The Outer Hebrides of Scotland epitomize the evocative beauty and remoteness of island life. The most dramatic of all the Hebrides is Harris, a tiny island formed from the oldest rocks on earth, a breathtaking landscape of soaring mountains, wild lunarlike moors, and vast Caribbean-hued beaches. This is where local crofters weave the legendary Harris Tweed -- reflecting the strength, durability, and integrity of life there.
In Seasons on Harris, David Yeadon, "one of our best travel writers" (Bloomsbury Review) and intrepid chronicler of the "world's most remote regions" (New York Times), captures, through elegant words and line drawings, life on Harris -- the people, their folkways and humor, and their centuries-old Norse and Celtic traditions of crofting and fishing. Here Gaelic is still spoken in its purest form; music and poetry ceilidh evenings flourish in the local pubs; remnants of ancient "black houses" huddle near five-thousand-year-old stone circles; Sabbath Sundays are observed with Calvinistic strictness; and folklore, in the form of mythical creatures and "second sight" abilities, is still both tantalizing and tangible. Yeadon also journeys to Barra, the southernmost of the Hebrides, to the Shiant Islands with author Adam Nicolson, and to the fabled St. Kilda, the most remote of all the Scottish islands -- fifty miles out in the Atlantic, wreathed in legend and mystery.

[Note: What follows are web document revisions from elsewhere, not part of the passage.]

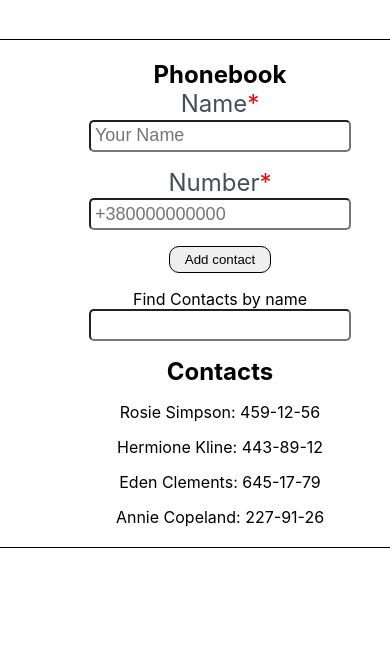
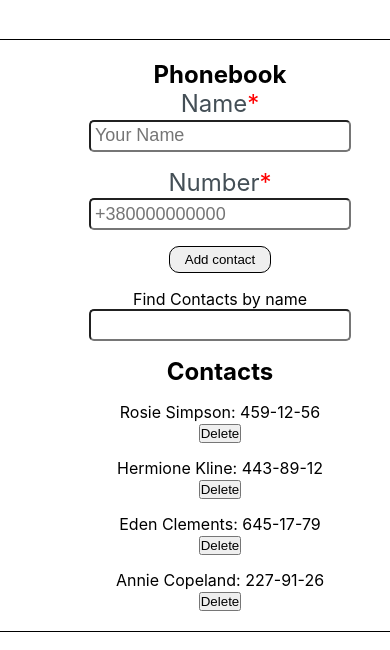
Before and after one commit to Zerossik/goit-react-hw-02-phonebook, a React (Create React App) app: page / in a window 390 px wide. Shown: the top 650 px of the page. Built offline with nearby package versions, Linux system fonts and the light colour scheme.

Commit message:
Phonebook

```diff
--- a/src/components/App.jsx
+++ b/src/components/App.jsx
@@ -2,6 +2,7 @@ import { Component } from 'react';
 import { Section } from './Section/Section';
 import { PhoneForm } from './PhonebookForm/PhonebookForm';
 import { ContactsList } from './ContactsList/ContactsList';
+import { ContactListItem } from './ContactsList/ContactListItem';
 import { Filter } from './Filter/Filter';
 
 export class App extends Component {
@@ -16,6 +17,12 @@ export class App extends Component {
   };
 
   addContact = contact => {
+    const { contacts } = this.state;
+    const result = contacts.find(({ name }) => name === contact.name);
+    if (result) {
+      alert('Rosie Simpson is already in contacts');
+      return;
+    }
     this.setState(prevState => ({
       contacts: [...prevState.contacts, contact],
     }));
@@ -32,6 +39,12 @@ export class App extends Component {
     );
   };
 
+  deleteContact = contactId => {
+    this.setState(prevState => ({
+      contacts: prevState.contacts.filter(({ id }) => id !== contactId),
+    }));
+  };
+
   render() {
     const { filter } = this.state;
 
@@ -42,7 +55,12 @@ export class App extends Component {
           filter={filter}
           handlerChangeFilter={this.handlerChangeFilter}
         />
-        <ContactsList title={'Contacts'} contacts={this.findByName} />
+        <ContactsList title={'Contacts'}>
+          <ContactListItem
+            contacts={this.findByName}
+            deleteContact={this.deleteContact}
+          />
+        </ContactsList>
       </Section>
     );
   }
--- /dev/null
+++ b/src/components/ContactsList/ContactListItem.jsx
@@ -0,0 +1,17 @@
+import PropTypes from 'prop-types';
+
+export function ContactListItem({ contacts, deleteContact }) {
+  return contacts().map(({ id, name, number }) => (
+    <li key={id}>
+      <p>
+        {name}: {number}
+      </p>
+      <button type="button" onClick={() => deleteContact(id)}>
+        Delete
+      </button>
+    </li>
+  ));
+}
+ContactListItem.propTypes = {
+  contacts: PropTypes.func.isRequired,
+};
--- a/src/components/ContactsList/ContactsList.jsx
+++ b/src/components/ContactsList/ContactsList.jsx
@@ -1,21 +1,14 @@
 import PropTypes from 'prop-types';
 import { List } from './ContactsList.styled';
-export function ContactsList({ title, contacts }) {
-  console.log(contacts());
+
+export function ContactsList({ title, children }) {
   return (
     <div>
       <h2>{title}</h2>
-      <List>
-        {contacts().map(({ id, name, number }) => (
-          <li key={id}>
-            {name}: {number}
-          </li>
-        ))}
-      </List>
+      <List>{children}</List>
     </div>
   );
 }
 ContactsList.propTypes = {
   title: PropTypes.string.isRequired,
-  contacts: PropTypes.func.isRequired,
 };
--- a/src/components/Filter/Filter.jsx
+++ b/src/components/Filter/Filter.jsx
@@ -1,6 +1,5 @@
 import PropTypes from 'prop-types';
-import { Input } from 'components/Styled/Input.styled';
-
+import { Input } from 'components/PhonebookForm/PhonebookForm.styled';
 export function Filter({ filter, handlerChangeFilter }) {
   return (
     <label>
--- a/src/components/NameInput/NameInput.jsx
+++ /dev/null
@@ -1,21 +0,0 @@
-import PropTypes from 'prop-types';
-import { Input } from '../Styled/Input.styled';
-
-export function NameInput({ name, handlerChange }) {
-  return (
-    <Input
-      type="text"
-      name="name"
-      value={name}
-      pattern="^[a-zA-Zа-яА-Я]+(([' -][a-zA-Zа-яА-Я ])?[a-zA-Zа-яА-Я]*)*$"
-      title="Name may contain only letters, apostrophe, dash and spaces. For example Adrian, Jacob Mercer, Charles de Batz de Castelmore d'Artagnan"
-      required
-      onChange={handlerChange}
-      placeholder="Your Name"
-    />
-  );
-}
-NameInput.propTypes = {
-  name: PropTypes.string.isRequired,
-  handlerChange: PropTypes.func.isRequired,
-};
--- a/src/components/PhoneInput/PhoneInput.jsx
+++ /dev/null
@@ -1,22 +0,0 @@
-import PropTypes from 'prop-types';
-import { Input } from 'components/Styled/Input.styled';
-
-export function PhoneInput({ number, handlerChange }) {
-  return (
-    <Input
-      type="tel"
-      name="number"
-      value={number}
-      pattern="\+?\d{1,4}?[-.\s]?\(?\d{1,3}?\)?[-.\s]?\d{1,4}[-.\s]?\d{1,4}[-.\s]?\d{1,9}"
-      title="Phone number must be digits and can contain spaces, dashes, parentheses and can start with +"
-      required
-      onChange={handlerChange}
-      placeholder="+380000000000"
-    />
-  );
-}
-
-PhoneInput.propTypes = {
-  number: PropTypes.string.isRequired,
-  handlerChange: PropTypes.func.isRequired,
-};
--- a/src/components/PhonebookForm/PhonebookForm.jsx
+++ b/src/components/PhonebookForm/PhonebookForm.jsx
@@ -1,10 +1,12 @@
 import { Component } from 'react';
-import { NameInput } from 'components/NameInput/NameInput';
-import { PhoneInput } from 'components/PhoneInput/PhoneInput';
 import { nanoid } from 'nanoid';
 import PropTypes from 'prop-types';
-import { FormButton } from './PhonebookForm.styled';
-import { StyledLabel, Required } from 'components/Styled/Label.styled';
+import {
+  FormButton,
+  Input,
+  StyledLabel,
+  Required,
+} from './PhonebookForm.styled';
 
 export class PhoneForm extends Component {
   state = {
@@ -43,13 +45,31 @@ export class PhoneForm extends Component {
         <StyledLabel>
           Name<Required>*</Required>
           <br />
-          <NameInput name={name} handlerChange={this.handlerChange} />
+          <Input
+            type="text"
+            name="name"
+            value={name}
+            pattern="^[a-zA-Zа-яА-Я]+(([' -][a-zA-Zа-яА-Я ])?[a-zA-Zа-яА-Я]*)*$"
+            title="Name may contain only letters, apostrophe, dash and spaces. For example Adrian, Jacob Mercer, Charles de Batz de Castelmore d'Artagnan"
+            required
+            onChange={this.handlerChange}
+            placeholder="Your Name"
+          />
         </StyledLabel>
         <br />
         <StyledLabel>
           Number<Required>*</Required>
           <br />
-          <PhoneInput number={number} handlerChange={this.handlerChange} />
+          <Input
+            type="tel"
+            name="number"
+            value={number}
+            pattern="\+?\d{1,4}?[-.\s]?\(?\d{1,3}?\)?[-.\s]?\d{1,4}[-.\s]?\d{1,4}[-.\s]?\d{1,9}"
+            title="Phone number must be digits and can contain spaces, dashes, parentheses and can start with +"
+            required
+            onChange={this.handlerChange}
+            placeholder="+380000000000"
+          />
         </StyledLabel>
         <br />
         <FormButton type="submit">Add contact</FormButton>
--- a/src/components/PhonebookForm/PhonebookForm.styled.js
+++ b/src/components/PhonebookForm/PhonebookForm.styled.js
@@ -9,3 +9,25 @@ export const FormButton = styled.button`
   border: 1px solid black;
   border-radius: 10px;
 `;
+
+export const Input = styled.input`
+  width: 250px;
+  height: 20px;
+  outline: none;
+  border-radius: 5px;
+
+  font-size: 18px;
+  color: #444f56;
+
+  margin-bottom: 16px;
+  padding: 4px;
+`;
+
+export const StyledLabel = styled.label`
+  font-size: 24px;
+  color: #444f56;
+`;
+
+export const Required = styled.span`
+  color: red;
+`;
--- a/src/components/Styled/Input.styled.js
+++ /dev/null
@@ -1,14 +0,0 @@
-import styled from 'styled-components';
-
-export const Input = styled.input`
-  width: 250px;
-  height: 20px;
-  outline: none;
-  border-radius: 5px;
-
-  font-size: 18px;
-  color: #444f56;
-
-  margin-bottom: 16px;
-  padding: 4px;
-`;
--- a/src/components/Styled/Label.styled.js
+++ /dev/null
@@ -1,10 +0,0 @@
-import styled from 'styled-components';
-
-export const StyledLabel = styled.label`
-  font-size: 24px;
-  color: #444f56;
-`;
-
-export const Required = styled.span`
-  color: red;
-`;
```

Harris, while beautiful and beguiling, is also a symbol of the threats to traditional island life everywhere. Through Yeadon's unique book we come to care about these proud islanders, their challenges, and, in particular, the future of their beloved tweed....Continua